◆ YOUR ASSIGNMENT ◆
Each line shown below should be copied exactly.

◆ MATERIAL SHOWN ◆
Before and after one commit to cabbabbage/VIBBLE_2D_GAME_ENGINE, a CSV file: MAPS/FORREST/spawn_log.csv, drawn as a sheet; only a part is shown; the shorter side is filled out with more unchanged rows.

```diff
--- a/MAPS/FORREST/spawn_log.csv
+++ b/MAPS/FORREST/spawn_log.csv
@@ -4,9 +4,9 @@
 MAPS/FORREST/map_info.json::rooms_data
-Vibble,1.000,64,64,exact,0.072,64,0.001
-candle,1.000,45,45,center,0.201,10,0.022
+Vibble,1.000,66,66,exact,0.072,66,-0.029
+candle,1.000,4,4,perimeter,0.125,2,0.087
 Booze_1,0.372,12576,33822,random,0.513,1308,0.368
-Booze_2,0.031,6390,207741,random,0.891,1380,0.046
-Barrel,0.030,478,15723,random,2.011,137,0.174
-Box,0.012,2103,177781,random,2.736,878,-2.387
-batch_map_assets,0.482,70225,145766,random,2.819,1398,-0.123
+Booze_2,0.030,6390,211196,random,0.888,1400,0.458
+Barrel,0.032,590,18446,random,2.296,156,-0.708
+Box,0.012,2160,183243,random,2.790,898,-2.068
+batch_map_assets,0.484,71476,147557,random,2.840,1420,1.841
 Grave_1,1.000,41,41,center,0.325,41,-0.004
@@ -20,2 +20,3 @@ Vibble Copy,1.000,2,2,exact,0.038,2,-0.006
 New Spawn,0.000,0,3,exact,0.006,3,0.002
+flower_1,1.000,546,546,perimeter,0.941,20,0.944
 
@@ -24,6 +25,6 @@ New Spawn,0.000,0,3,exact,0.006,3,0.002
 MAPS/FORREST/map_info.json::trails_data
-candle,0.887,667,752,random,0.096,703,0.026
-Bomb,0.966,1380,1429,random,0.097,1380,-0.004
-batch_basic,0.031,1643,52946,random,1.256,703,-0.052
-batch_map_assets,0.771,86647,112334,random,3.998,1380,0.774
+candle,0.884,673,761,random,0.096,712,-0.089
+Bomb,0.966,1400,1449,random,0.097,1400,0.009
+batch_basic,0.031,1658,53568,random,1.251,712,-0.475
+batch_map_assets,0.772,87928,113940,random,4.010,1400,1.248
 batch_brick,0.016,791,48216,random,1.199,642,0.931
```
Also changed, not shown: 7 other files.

◆ ANSWER TO THE PROBLEM ◆
Before and after one commit to cabbabbage/VIBBLE_2D_GAME_ENGINE, a CSV file: MAPS/FORREST/spawn_log.csv, drawn as a sheet; only a part is shown; the shorter side is filled out with more unchanged rows.

```diff
--- a/MAPS/FORREST/spawn_log.csv
+++ b/MAPS/FORREST/spawn_log.csv
@@ -4,9 +4,9 @@
 MAPS/FORREST/map_info.json::rooms_data
-Vibble,1.000,64,64,exact,0.072,64,0.001
-candle,1.000,45,45,center,0.201,10,0.022
+Vibble,1.000,66,66,exact,0.072,66,-0.029
+candle,1.000,4,4,perimeter,0.125,2,0.087
 Booze_1,0.372,12576,33822,random,0.513,1308,0.368
-Booze_2,0.031,6390,207741,random,0.891,1380,0.046
-Barrel,0.030,478,15723,random,2.011,137,0.174
-Box,0.012,2103,177781,random,2.736,878,-2.387
-batch_map_assets,0.482,70225,145766,random,2.819,1398,-0.123
+Booze_2,0.030,6390,211196,random,0.888,1400,0.458
+Barrel,0.032,590,18446,random,2.296,156,-0.708
+Box,0.012,2160,183243,random,2.790,898,-2.068
+batch_map_assets,0.484,71476,147557,random,2.840,1420,1.841
 Grave_1,1.000,41,41,center,0.325,41,-0.004
@@ -20,2 +20,3 @@ Vibble Copy,1.000,2,2,exact,0.038,2,-0.006
 New Spawn,0.000,0,3,exact,0.006,3,0.002
+flower_1,1.000,546,546,perimeter,0.941,20,0.944
 
@@ -24,6 +25,6 @@ New Spawn,0.000,0,3,exact,0.006,3,0.002
 MAPS/FORREST/map_info.json::trails_data
-candle,0.887,667,752,random,0.096,703,0.026
-Bomb,0.966,1380,1429,random,0.097,1380,-0.004
-batch_basic,0.031,1643,52946,random,1.256,703,-0.052
-batch_map_assets,0.771,86647,112334,random,3.998,1380,0.774
+candle,0.884,673,761,random,0.096,712,-0.089
+Bomb,0.966,1400,1449,random,0.097,1400,0.009
+batch_basic,0.031,1658,53568,random,1.251,712,-0.475
+batch_map_assets,0.772,87928,113940,random,4.010,1400,1.248
 batch_brick,0.016,791,48216,random,1.199,642,0.931
```
Also changed, not shown: 7 other files.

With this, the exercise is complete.